On November 24th, scientists from the Bristish Antarctic Survey (BAS) were astonished to observe an iceberg measuring around 4,000 square kilometers (more than twice the size of Greater London) drifting away from the... READ MORE

World surpasses critical warming threshold for the first time

On November 17th, global temperatures reached 2.07°C above pre-industrial levels for the first time on record.... READ MORE

Unexpected disintegration of ice shelves in North Greenland

Alarm bells ringing as rapid disintegration and weakening of ice shelves in North Greenland is observed!... READ MORE


CO2 Budget Depletion

25 Jun 2023 | Canada

Canada still on track for most severe wildfire season ever recorded

ALERT UPDATE: Canada is still currently on track to have its most severe wildfire season ever recorded, with an unprecedentedly intense wildfire season. Air pollution continues to surge in Quebec, Canada, where 81 forest fires are raging, 25 of which are out of control. This has resulted in Montreal having the worst air quality (>200 US AQI) in the world according to IQAir’s ranking of major cities, which is unprecedented.  

The fire season is now lasting longer than before due to climate change. As wildfires continue to burn, cities can expect more smog warnings and poor air quality, which can lead to short and long-term health problems. In fact, significant smoke from these Canadian wildfires is crossing the Atlantic and predicted to reach Western Europe shortly.  

Do you want to know what makes wildfire smoke in your area worse? Read it here.  



The following gauges show up-to-date data regarding key indicators in the Arctic. These indicators clearly point to the crisis at hand.

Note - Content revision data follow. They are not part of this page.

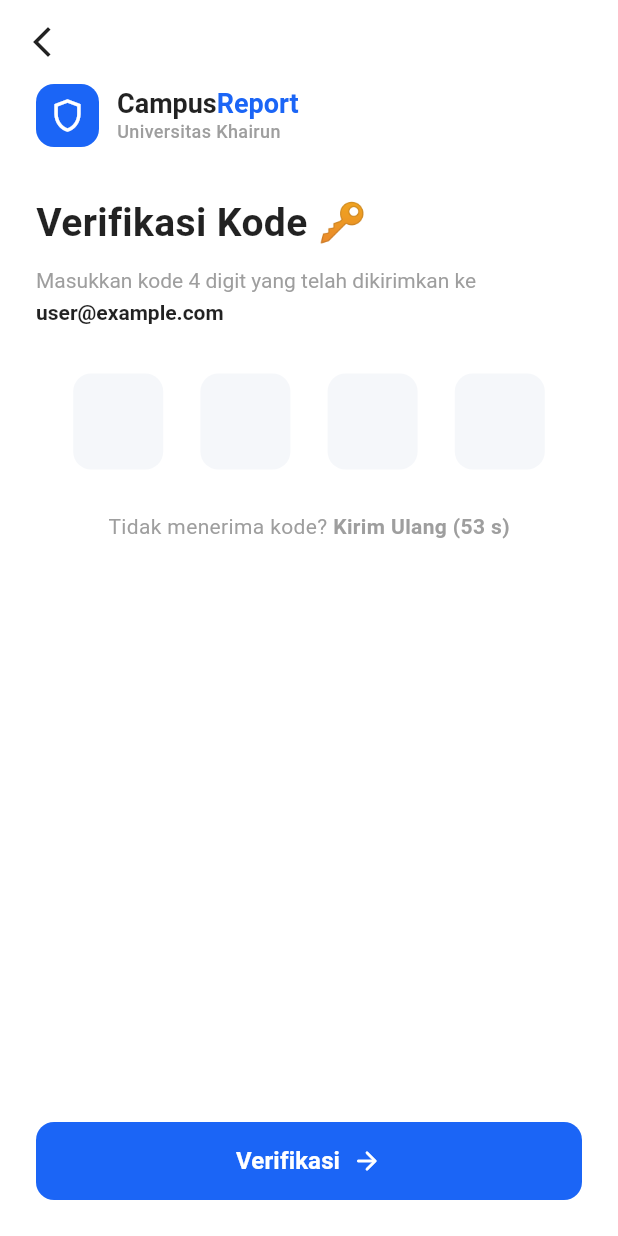
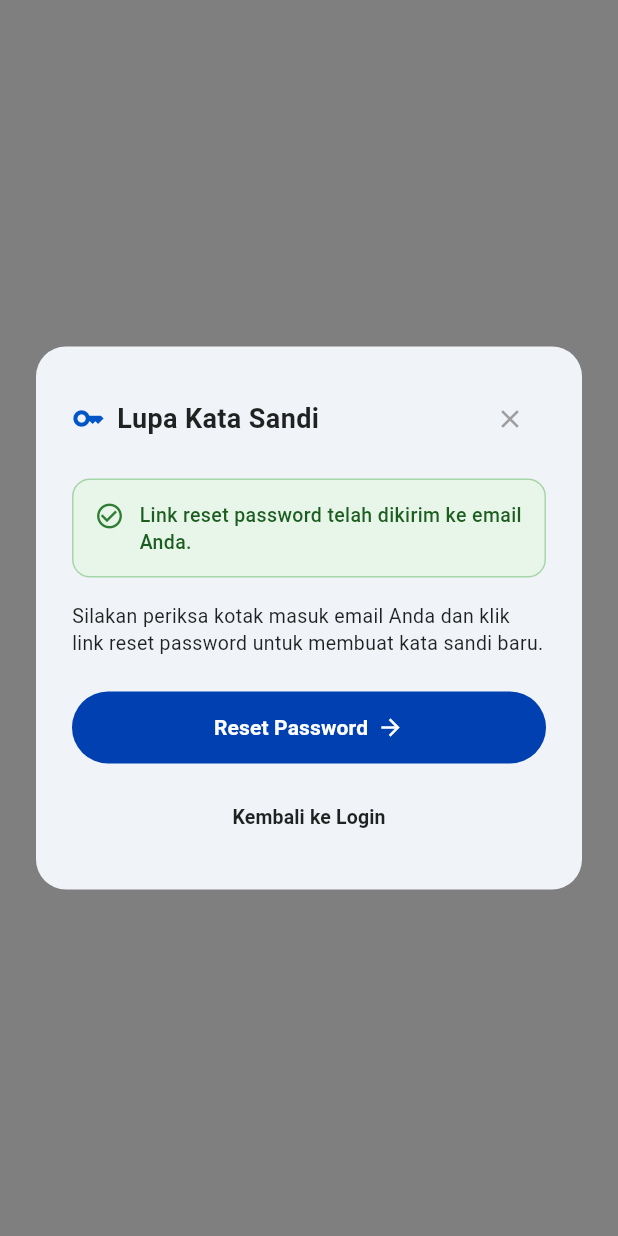
Before and after one commit to ekawati28/Projek-Mobile-, a Flutter app: the screen it shows after launch, on a phone screen of 412 x 824 dp. Run offline on Flutter 3.47's test engine with Material 3 defaults, Android fonts, the phone set to English and light mode, and no system bars.

Commit message:
menambahkan halaman lupa_password_page2 di views/auth

```diff
--- a/lib/main.dart
+++ b/lib/main.dart
@@ -1,5 +1,5 @@
 import 'package:flutter/material.dart';
-import 'reset_password_otp_page.dart';
+import 'views/auth/lupa_password_page2.dart';
 
 void main() {
   runApp(const MyApp());
@@ -10,9 +10,14 @@ class MyApp extends StatelessWidget {
 
   @override
   Widget build(BuildContext context) {
-    return const MaterialApp(
+    return MaterialApp(
+      title: 'CampusReport',
       debugShowCheckedModeBanner: false,
-      home: ResetPasswordOtpPage(emailOrPhone: "user@example.com"),
+      theme: ThemeData(
+        colorScheme: ColorScheme.fromSeed(seedColor: const Color(0xFF003399)),
+        useMaterial3: true,
+      ),
+      home: const LupaPasswordPage2(),
     );
   }
 }
--- a/lib/reset_password_otp_page.dart
+++ /dev/null
@@ -1,298 +0,0 @@
-import 'dart:async';
-import 'package:flutter/material.dart';
-import 'package:flutter/services.dart';
-
-class ResetPasswordOtpPage extends StatefulWidget {
-  final String emailOrPhone;
-
-  const ResetPasswordOtpPage({
-    super.key,
-    this.emailOrPhone = "mahasiswa@gmail.com",
-  });
-
-  @override
-  State<ResetPasswordOtpPage> createState() => _ResetPasswordOtpPageState();
-}
-
-class _ResetPasswordOtpPageState extends State<ResetPasswordOtpPage> {
-  final List<TextEditingController> _controllers =
-      List.generate(4, (_) => TextEditingController());
-  final List<FocusNode> _focusNodes = List.generate(4, (_) => FocusNode());
-
-  Timer? _timer;
-  int _start = 60;
-  bool _canResend = false;
-
-  @override
-  void initState() {
-    super.initState();
-    _startTimer();
-  }
-
-  void _startTimer() {
-    setState(() {
-      _start = 60;
-      _canResend = false;
-    });
-    _timer = Timer.periodic(const Duration(seconds: 1), (timer) {
-      if (_start == 0) {
-        setState(() {
-          _canResend = true;
-          timer.cancel();
-        });
-      } else {
-        setState(() {
-          _start--;
-        });
-      }
-    });
-  }
-
-  @override
-  void dispose() {
-    _timer?.cancel();
-    for (var controller in _controllers) {
-      controller.dispose();
-    }
-    for (var node in _focusNodes) {
-      node.dispose();
-    }
-    super.dispose();
-  }
-
-  String _getOtpCode() {
-    return _controllers.map((c) => c.text).join();
-  }
-
-  void _verifyOtp() {
-    String otp = _getOtpCode();
-    if (otp.length < 4) {
-      ScaffoldMessenger.of(context).showSnackBar(
-        const SnackBar(
-          content: Text('Masukkan 4 digit kode verifikasi dengan lengkap.'),
-          backgroundColor: Colors.redAccent,
-        ),
-      );
-      return;
-    }
-
-    ScaffoldMessenger.of(context).showSnackBar(
-      SnackBar(
-        content: Text('Kode OTP $otp berhasil diverifikasi!'),
-        backgroundColor: Colors.green,
-      ),
-    );
-  }
-
-  @override
-  Widget build(BuildContext context) {
-    const primaryColor = Color(0xFF1B65F6); // Warna biru utama CampusReport
-
-    return Scaffold(
-      backgroundColor: Colors.white,
-      appBar: AppBar(
-        backgroundColor: Colors.white,
-        elevation: 0,
-        leading: IconButton(
-          icon: const Icon(Icons.arrow_back_ios_new, color: Colors.black87),
-          onPressed: () => Navigator.pop(context),
-        ),
-      ),
-      body: SafeArea(
-        child: Padding(
-          padding: const EdgeInsets.symmetric(horizontal: 24.0),
-          child: Column(
-            crossAxisAlignment: CrossAxisAlignment.start,
-            children: [
-              // Header Brand CampusReport
-              Row(
-                children: [
-                  Container(
-                    width: 42,
-                    height: 42,
-                    decoration: BoxDecoration(
-                      color: primaryColor,
-                      borderRadius: BorderRadius.circular(12),
-                    ),
-                    child: const Icon(
-                      Icons.shield_outlined,
-                      color: Colors.white,
-                      size: 26,
-                    ),
-                  ),
-                  const SizedBox(width: 12),
-                  Column(
-                    crossAxisAlignment: CrossAxisAlignment.start,
-                    children: [
-                      RichText(
-                        text: const TextSpan(
-                          text: 'Campus',
-                          style: TextStyle(
-                            fontSize: 18,
-                            fontWeight: FontWeight.bold,
-                            color: Colors.black87,
-                          ),
-                          children: [
-                            TextSpan(
-                              text: 'Report',
-                              style: TextStyle(color: primaryColor),
-                            ),
-                          ],
-                        ),
-                      ),
-                      const Text(
-                        'Universitas Khairun',
-                        style: TextStyle(
-                          fontSize: 12,
-                          color: Colors.grey,
-                          fontWeight: FontWeight.w500,
-                        ),
-                      ),
-                    ],
-                  ),
-                ],
-              ),
-              const SizedBox(height: 32),
-
-              // Judul & Petunjuk
-              const Text(
-                'Verifikasi Kode 🔑',
-                style: TextStyle(
-                  fontSize: 26,
-                  fontWeight: FontWeight.bold,
-                  color: Colors.black87,
-                ),
-              ),
-              const SizedBox(height: 8),
-              RichText(
-                text: TextSpan(
-                  text: 'Masukkan kode 4 digit yang telah dikirimkan ke ',
-                  style: const TextStyle(fontSize: 14, color: Colors.grey, height: 1.5),
-                  children: [
-                    TextSpan(
-                      text: widget.emailOrPhone,
-                      style: const TextStyle(
-                        fontWeight: FontWeight.bold,
-                        color: Colors.black87,
-                      ),
-                    ),
-                  ],
-                ),
-              ),
-              const SizedBox(height: 32),
-
-              // Form Input Kode 4 Digit
-              Row(
-                mainAxisAlignment: MainAxisAlignment.spaceEvenly,
-                children: List.generate(4, (index) {
-                  return SizedBox(
-                    width: 60,
-                    height: 64,
-                    child: TextField(
-                      controller: _controllers[index],
-                      focusNode: _focusNodes[index],
-                      keyboardType: TextInputType.number,
-                      textAlign: TextAlign.center,
-                      style: const TextStyle(
-                        fontSize: 24,
-                        fontWeight: FontWeight.bold,
-                      ),
-                      inputFormatters: [
-                        LengthLimitingTextInputFormatter(1),
-                        FilteringTextInputFormatter.digitsOnly,
-                      ],
-                      decoration: InputDecoration(
-                        filled: true,
-                        fillColor: const Color(0xFFF5F7FA),
-                        border: OutlineInputBorder(
-                          borderRadius: BorderRadius.circular(12),
-                          borderSide: BorderSide.none,
-                        ),
-                        focusedBorder: OutlineInputBorder(
-                          borderRadius: BorderRadius.circular(12),
-                          borderSide: const BorderSide(
-                            color: primaryColor,
-                            width: 2,
-                          ),
-                        ),
-                      ),
-                      onChanged: (value) {
-                        if (value.isNotEmpty && index < 3) {
-                          _focusNodes[index + 1].requestFocus();
-                        } else if (value.isEmpty && index > 0) {
-                          _focusNodes[index - 1].requestFocus();
-                        }
-                      },
-                    ),
-                  );
-                }),
-              ),
-              const SizedBox(height: 28),
-
-              // Timer Kirim Ulang
-              Center(
-                child: Row(
-                  mainAxisAlignment: MainAxisAlignment.center,
-                  children: [
-                    const Text(
-                      "Tidak menerima kode? ",
-                      style: TextStyle(color: Colors.grey),
-                    ),
-                    GestureDetector(
-                      onTap: _canResend
-                          ? () {
-                              _startTimer();
-                            }
-                          : null,
-                      child: Text(
-                        _canResend ? "Kirim Ulang" : "Kirim Ulang ($_start s)",
-                        style: TextStyle(
-                          color: _canResend ? primaryColor : Colors.grey,
-                          fontWeight: FontWeight.bold,
-                        ),
-                      ),
-                    ),
-                  ],
-                ),
-              ),
-
-              const Spacer(),
-
-              // Tombol Verifikasi
-              SizedBox(
-                width: double.infinity,
-                height: 52,
-                child: ElevatedButton(
-                  onPressed: _verifyOtp,
-                  style: ElevatedButton.styleFrom(
-                    backgroundColor: primaryColor,
-                    shape: RoundedRectangleBorder(
-                      borderRadius: BorderRadius.circular(12),
-                    ),
-                    elevation: 0,
-                  ),
-                  child: const Row(
-                    mainAxisAlignment: MainAxisAlignment.center,
-                    children: [
-                      Text(
-                        'Verifikasi',
-                        style: TextStyle(
-                          fontSize: 16,
-                          fontWeight: FontWeight.bold,
-                          color: Colors.white,
-                        ),
-                      ),
-                      SizedBox(width: 8),
-                      Icon(Icons.arrow_forward_rounded, color: Colors.white, size: 20),
-                    ],
-                  ),
-                ),
-              ),
-              const SizedBox(height: 24),
-            ],
-          ),
-        ),
-      ),
-    );
-  }
-}
--- /dev/null
+++ b/lib/views/auth/lupa_password_page2.dart
@@ -0,0 +1,150 @@
+import 'package:flutter/material.dart';
+
+class LupaPasswordPage2 extends StatelessWidget {
+  const LupaPasswordPage2({super.key});
+
+  @override
+  Widget build(BuildContext context) {
+    return Scaffold(
+      backgroundColor: Colors.black.withValues(alpha: 0.5),
+      body: Center(
+        child: SingleChildScrollView(
+          child: Container(
+            margin: const EdgeInsets.symmetric(horizontal: 24),
+            padding: const EdgeInsets.all(24),
+            decoration: BoxDecoration(
+              color: const Color(0xFFF0F4F8),
+              borderRadius: BorderRadius.circular(20),
+            ),
+            child: Column(
+              mainAxisSize: MainAxisSize.min,
+              crossAxisAlignment: CrossAxisAlignment.start,
+              children: [
+                Row(
+                  mainAxisAlignment: MainAxisAlignment.spaceBetween,
+                  children: [
+                    Row(
+                      children: const [
+                        Icon(
+                          Icons.key_outlined,
+                          color: Color(0xFF0056C6),
+                          size: 22,
+                        ),
+                        SizedBox(width: 8),
+                        Text(
+                          'Lupa Kata Sandi',
+                          style: TextStyle(
+                            fontSize: 18,
+                            fontWeight: FontWeight.bold,
+                            color: Colors.black87,
+                          ),
+                        ),
+                      ],
+                    ),
+                    IconButton(
+                      icon: const Icon(Icons.close, color: Colors.grey, size: 20),
+                      onPressed: () => Navigator.pop(context),
+                      padding: EdgeInsets.zero,
+                      constraints: const BoxConstraints(),
+                    ),
+                  ],
+                ),
+                const SizedBox(height: 16),
+                Container(
+                  width: double.infinity,
+                  padding: const EdgeInsets.all(14),
+                  decoration: BoxDecoration(
+                    color: const Color(0xFFE8F5E9),
+                    borderRadius: BorderRadius.circular(12),
+                    border: Border.all(
+                      color: const Color(0xFFA5D6A7),
+                    ),
+                  ),
+                  child: Row(
+                    crossAxisAlignment: CrossAxisAlignment.start,
+                    children: [
+                      const Icon(
+                        Icons.check_circle_outline,
+                        color: Color(0xFF2E7D32),
+                        size: 20,
+                      ),
+                      const SizedBox(width: 10),
+                      Expanded(
+                        child: Text(
+                          'Link reset password telah dikirim ke email Anda.',
+                          style: TextStyle(
+                            fontSize: 13,
+                            color: Colors.green.shade900,
+                            height: 1.4,
+                            fontWeight: FontWeight.w500,
+                          ),
+                        ),
+                      ),
+                    ],
+                  ),
+                ),
+                const SizedBox(height: 16),
+                const Text(
+                  'Silakan periksa kotak masuk email Anda dan klik link reset password untuk membuat kata sandi baru.',
+                  style: TextStyle(
+                    fontSize: 13,
+                    color: Colors.black87,
+                    height: 1.4,
+                  ),
+                ),
+                const SizedBox(height: 24),
+                SizedBox(
+                  width: double.infinity,
+                  height: 48,
+                  child: ElevatedButton(
+                    onPressed: () {},
+                    style: ElevatedButton.styleFrom(
+                      backgroundColor: const Color(0xFF0040B0),
+                      shape: RoundedRectangleBorder(
+                        borderRadius: BorderRadius.circular(24),
+                      ),
+                      elevation: 0,
+                    ),
+                    child: Row(
+                      mainAxisAlignment: MainAxisAlignment.center,
+                      children: const [
+                        Text(
+                          'Reset Password',
+                          style: TextStyle(
+                            color: Colors.white,
+                            fontSize: 14,
+                            fontWeight: FontWeight.bold,
+                          ),
+                        ),
+                        SizedBox(width: 6),
+                        Icon(
+                          Icons.arrow_forward,
+                          color: Colors.white,
+                          size: 18,
+                        ),
+                      ],
+                    ),
+                  ),
+                ),
+                const SizedBox(height: 12),
+                Center(
+                  child: TextButton(
+                    onPressed: () => Navigator.pop(context),
+                    child: const Text(
+                      'Kembali ke Login',
+                      style: TextStyle(
+                        color: Colors.black87,
+                        fontSize: 13,
+                        fontWeight: FontWeight.w600,
+                      ),
+                    ),
+                  ),
+                ),
+              ],
+            ),
+          ),
+        ),
+      ),
+    );
+  }
+}
```
Also changed, not shown: pubspec.yaml (+3 -5 lines), 13 other files.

Greenland rate of ice loss
13 million l/s
on average
13 million tonnes/s
on average
Arctic Sea Ice Extent
532,000 km²
below 1981-2010 average on 17-Apr-2024
205,405 mi²
below 1981-2010 average on 17-Apr-2024
Arctic Amplification
4 times
faster than global average
Arctic 66N+ Wildfire emissions
-0.00 megatonnes CO₂e
CO₂e emissions in 2024 so far
Arctic Air Quality (PM2.5)
3.27 microgram per cubic meter
on 18-Apr-2024
Global mean Sea Level
since 1993